▸ The problem:
Filter the listing below, keeping only the lines with the word "feliz".

▸ Supplied records:
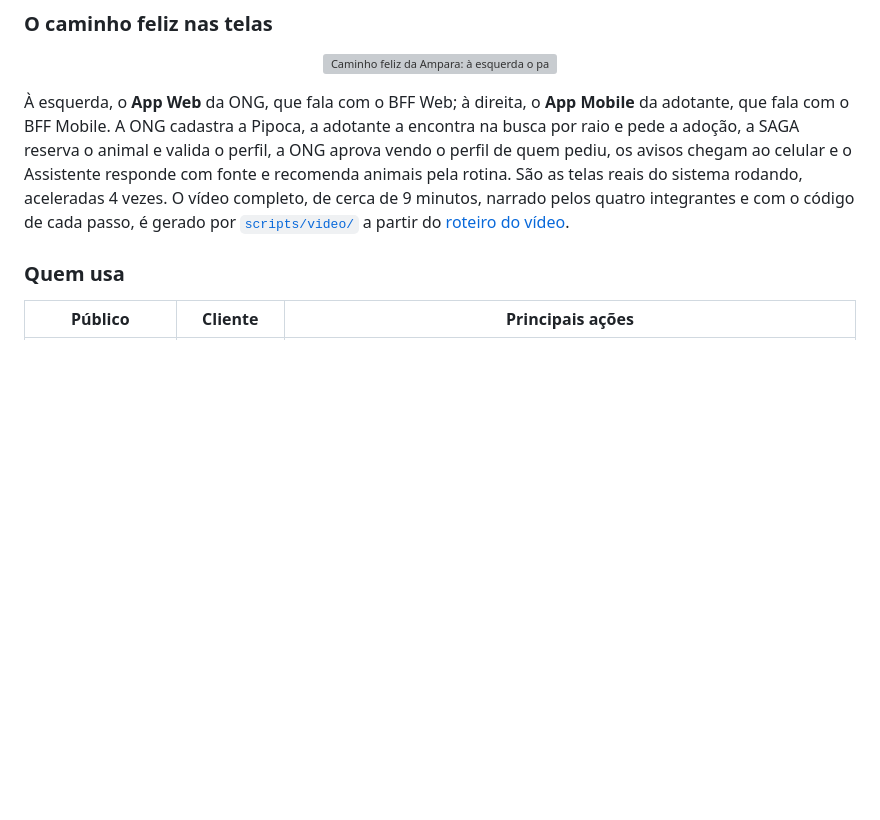
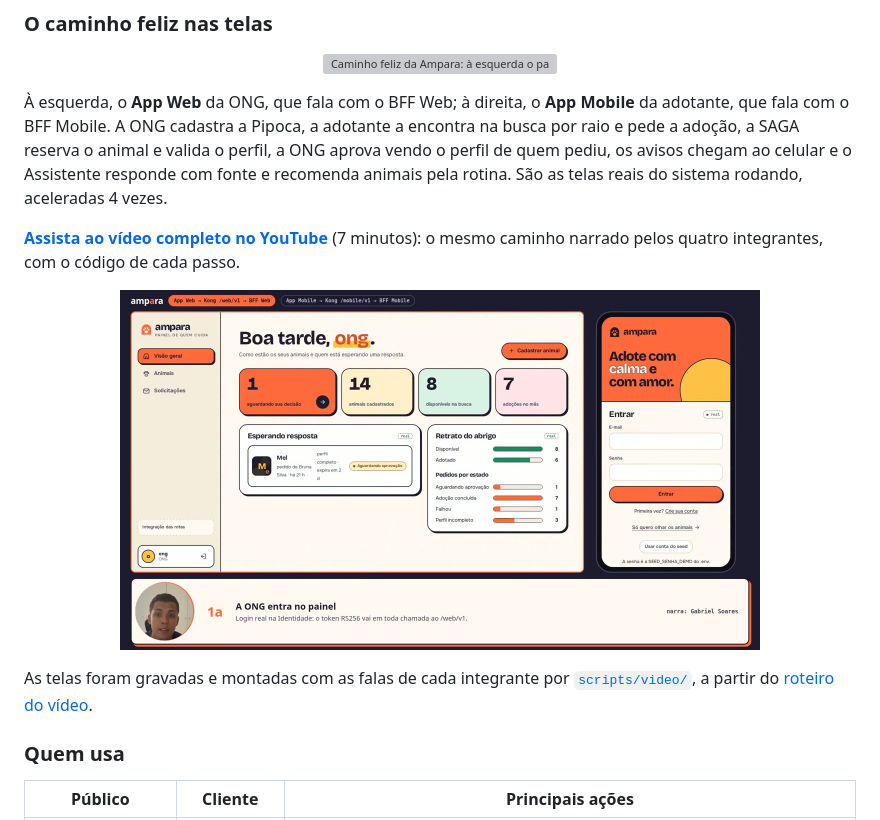
Before and after one commit to gxbreus/ampara, a Markdown page: README.md, the part around the change. Rendered like a GitHub page; pictures changed too: docs/assets/video-capa.jpg (added); blank space fills up the shorter version; grey boxes are pictures that could not be loaded.

Commit message:
docs: vídeo de apresentação no README

```diff
--- a/README.md
+++ b/README.md
@@ -44,7 +44,15 @@ O abandono também está ligado a problemas comportamentais, mudanças na rotina
   <img src="docs/assets/wireframe-caminho-feliz.gif" alt="Caminho feliz da Ampara: à esquerda o painel web da ONG, à direita o app do celular da adotante. A ONG cadastra a Pipoca, a adotante a encontra na busca por raio e pede a adoção, a linha do tempo da SAGA avança, a ONG aprova vendo o perfil de quem pediu, os avisos chegam ao celular e o Assistente responde com fonte" width="960" />
 </p>
 
-À esquerda, o **App Web** da ONG, que fala com o BFF Web; à direita, o **App Mobile** da adotante, que fala com o BFF Mobile. A ONG cadastra a Pipoca, a adotante a encontra na busca por raio e pede a adoção, a SAGA reserva o animal e valida o perfil, a ONG aprova vendo o perfil de quem pediu, os avisos chegam ao celular e o Assistente responde com fonte e recomenda animais pela rotina. São as telas reais do sistema rodando, aceleradas 4 vezes. O vídeo completo, de cerca de 9 minutos, narrado pelos quatro integrantes e com o código de cada passo, é gerado por [`scripts/video/`](scripts/video/) a partir do [roteiro do vídeo](docs/apresentacao/parte-4/roteiro-video.md).
+À esquerda, o **App Web** da ONG, que fala com o BFF Web; à direita, o **App Mobile** da adotante, que fala com o BFF Mobile. A ONG cadastra a Pipoca, a adotante a encontra na busca por raio e pede a adoção, a SAGA reserva o animal e valida o perfil, a ONG aprova vendo o perfil de quem pediu, os avisos chegam ao celular e o Assistente responde com fonte e recomenda animais pela rotina. São as telas reais do sistema rodando, aceleradas 4 vezes.
+
+**[Assista ao vídeo completo no YouTube](https://youtu.be/sE7LDRzYmug)** (7 minutos): o mesmo caminho narrado pelos quatro integrantes, com o código de cada passo.
+
+<p align="center">
+  <a href="https://youtu.be/sE7LDRzYmug"><img src="docs/assets/video-capa.jpg" alt="Vídeo de apresentação da Ampara no YouTube: o caminho feliz pelos dois BFFs, narrado pelos quatro integrantes" width="640" /></a>
+</p>
+
+As telas foram gravadas e montadas com as falas de cada integrante por [`scripts/video/`](scripts/video/), a partir do [roteiro do vídeo](docs/apresentacao/parte-4/roteiro-video.md).
 
 ### Quem usa
 
```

▸ Your solution:
   <img src="docs/assets/wireframe-caminho-feliz.gif" alt="Caminho feliz da Ampara: à esquerda o painel web da ONG, à direita o app do celular da adotante. A ONG cadastra a Pipoca, a adotante a encontra na busca por raio e pede a adoção, a linha do tempo da SAGA avança, a ONG aprova vendo o perfil de quem pediu, os avisos chegam ao celular e o Assistente responde com fonte" width="960" />
+  <a href="https://youtu.be/sE7LDRzYmug"><img src="docs/assets/video-capa.jpg" alt="Vídeo de apresentação da Ampara no YouTube: o caminho feliz pelos dois BFFs, narrado pelos quatro integrantes" width="640" /></a>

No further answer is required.